## REQUIREMENT
Report how many lines of the material contain the string "EditExerciseForm". Add nothing beyond the number.

## INPUT
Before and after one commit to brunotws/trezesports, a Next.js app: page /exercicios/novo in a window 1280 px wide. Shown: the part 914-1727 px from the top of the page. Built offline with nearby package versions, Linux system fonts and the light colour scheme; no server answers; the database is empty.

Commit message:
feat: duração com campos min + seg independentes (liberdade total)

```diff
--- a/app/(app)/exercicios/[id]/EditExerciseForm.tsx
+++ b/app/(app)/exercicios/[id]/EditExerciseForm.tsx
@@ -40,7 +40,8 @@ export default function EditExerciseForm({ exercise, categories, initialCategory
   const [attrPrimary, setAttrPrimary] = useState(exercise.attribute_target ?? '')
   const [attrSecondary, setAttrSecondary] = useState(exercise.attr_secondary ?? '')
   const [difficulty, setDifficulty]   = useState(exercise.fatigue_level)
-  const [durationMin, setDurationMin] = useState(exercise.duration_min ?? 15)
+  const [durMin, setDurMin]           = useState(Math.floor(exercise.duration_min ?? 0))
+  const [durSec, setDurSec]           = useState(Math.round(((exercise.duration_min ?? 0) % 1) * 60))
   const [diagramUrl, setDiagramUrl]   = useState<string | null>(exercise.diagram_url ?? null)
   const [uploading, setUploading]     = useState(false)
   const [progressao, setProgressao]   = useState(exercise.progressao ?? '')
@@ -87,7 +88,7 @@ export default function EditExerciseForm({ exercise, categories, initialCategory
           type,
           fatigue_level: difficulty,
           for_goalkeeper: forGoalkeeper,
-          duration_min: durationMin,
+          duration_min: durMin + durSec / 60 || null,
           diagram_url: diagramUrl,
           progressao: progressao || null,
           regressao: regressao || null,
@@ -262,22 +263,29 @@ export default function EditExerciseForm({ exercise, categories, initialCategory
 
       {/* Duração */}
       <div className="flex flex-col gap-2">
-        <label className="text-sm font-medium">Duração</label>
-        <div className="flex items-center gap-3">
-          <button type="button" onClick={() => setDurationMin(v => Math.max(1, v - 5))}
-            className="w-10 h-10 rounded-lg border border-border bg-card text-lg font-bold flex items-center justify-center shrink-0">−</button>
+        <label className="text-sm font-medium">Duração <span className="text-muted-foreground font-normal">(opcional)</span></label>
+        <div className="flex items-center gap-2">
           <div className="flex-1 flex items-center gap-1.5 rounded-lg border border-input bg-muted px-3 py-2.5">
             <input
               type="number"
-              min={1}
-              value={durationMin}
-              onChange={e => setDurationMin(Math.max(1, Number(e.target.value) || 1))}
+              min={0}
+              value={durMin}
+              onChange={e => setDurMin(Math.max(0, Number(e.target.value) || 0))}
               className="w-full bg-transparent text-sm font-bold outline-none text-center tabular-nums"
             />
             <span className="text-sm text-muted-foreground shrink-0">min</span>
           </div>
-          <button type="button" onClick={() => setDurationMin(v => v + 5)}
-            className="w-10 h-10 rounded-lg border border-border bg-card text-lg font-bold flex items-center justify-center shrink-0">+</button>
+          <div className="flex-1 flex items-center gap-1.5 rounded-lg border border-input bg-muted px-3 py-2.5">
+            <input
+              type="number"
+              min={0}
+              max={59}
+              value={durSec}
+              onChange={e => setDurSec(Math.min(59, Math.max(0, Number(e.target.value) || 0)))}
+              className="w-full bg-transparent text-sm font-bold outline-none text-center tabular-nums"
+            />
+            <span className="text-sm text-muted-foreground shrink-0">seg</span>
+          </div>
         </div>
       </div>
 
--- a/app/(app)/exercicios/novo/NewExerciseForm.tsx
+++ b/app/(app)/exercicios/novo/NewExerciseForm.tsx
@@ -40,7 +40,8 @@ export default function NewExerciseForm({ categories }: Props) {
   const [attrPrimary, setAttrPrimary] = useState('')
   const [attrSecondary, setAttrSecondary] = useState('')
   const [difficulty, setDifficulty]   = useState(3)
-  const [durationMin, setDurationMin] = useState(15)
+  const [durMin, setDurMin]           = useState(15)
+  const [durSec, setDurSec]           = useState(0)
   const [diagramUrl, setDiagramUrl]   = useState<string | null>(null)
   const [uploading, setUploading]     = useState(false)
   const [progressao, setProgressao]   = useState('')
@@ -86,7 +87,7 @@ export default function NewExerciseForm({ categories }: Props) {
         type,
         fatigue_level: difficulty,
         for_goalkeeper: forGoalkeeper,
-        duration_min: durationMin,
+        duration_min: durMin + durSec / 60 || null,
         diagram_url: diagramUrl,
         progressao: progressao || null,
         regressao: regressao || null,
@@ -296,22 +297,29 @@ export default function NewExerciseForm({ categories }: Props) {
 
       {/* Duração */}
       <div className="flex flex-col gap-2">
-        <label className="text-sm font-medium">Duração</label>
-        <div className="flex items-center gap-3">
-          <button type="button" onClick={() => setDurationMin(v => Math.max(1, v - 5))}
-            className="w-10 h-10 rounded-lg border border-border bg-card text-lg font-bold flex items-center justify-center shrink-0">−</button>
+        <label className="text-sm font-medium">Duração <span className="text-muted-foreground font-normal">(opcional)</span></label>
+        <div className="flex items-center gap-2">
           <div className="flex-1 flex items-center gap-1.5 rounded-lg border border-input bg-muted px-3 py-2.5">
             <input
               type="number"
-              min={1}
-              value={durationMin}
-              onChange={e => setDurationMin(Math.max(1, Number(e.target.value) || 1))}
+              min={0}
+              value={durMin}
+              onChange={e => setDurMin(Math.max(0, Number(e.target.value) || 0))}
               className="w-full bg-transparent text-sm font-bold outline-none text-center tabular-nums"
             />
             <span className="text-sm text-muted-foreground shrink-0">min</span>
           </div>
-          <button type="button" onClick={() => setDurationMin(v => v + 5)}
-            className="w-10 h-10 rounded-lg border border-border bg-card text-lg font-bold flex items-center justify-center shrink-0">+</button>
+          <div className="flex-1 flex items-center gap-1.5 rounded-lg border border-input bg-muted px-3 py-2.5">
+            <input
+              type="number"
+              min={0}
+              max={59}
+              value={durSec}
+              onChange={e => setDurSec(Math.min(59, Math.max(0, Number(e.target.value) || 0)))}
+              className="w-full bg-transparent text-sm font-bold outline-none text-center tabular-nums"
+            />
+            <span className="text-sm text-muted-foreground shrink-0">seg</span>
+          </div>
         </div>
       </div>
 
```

## ANSWER TO THE EXERCISE
5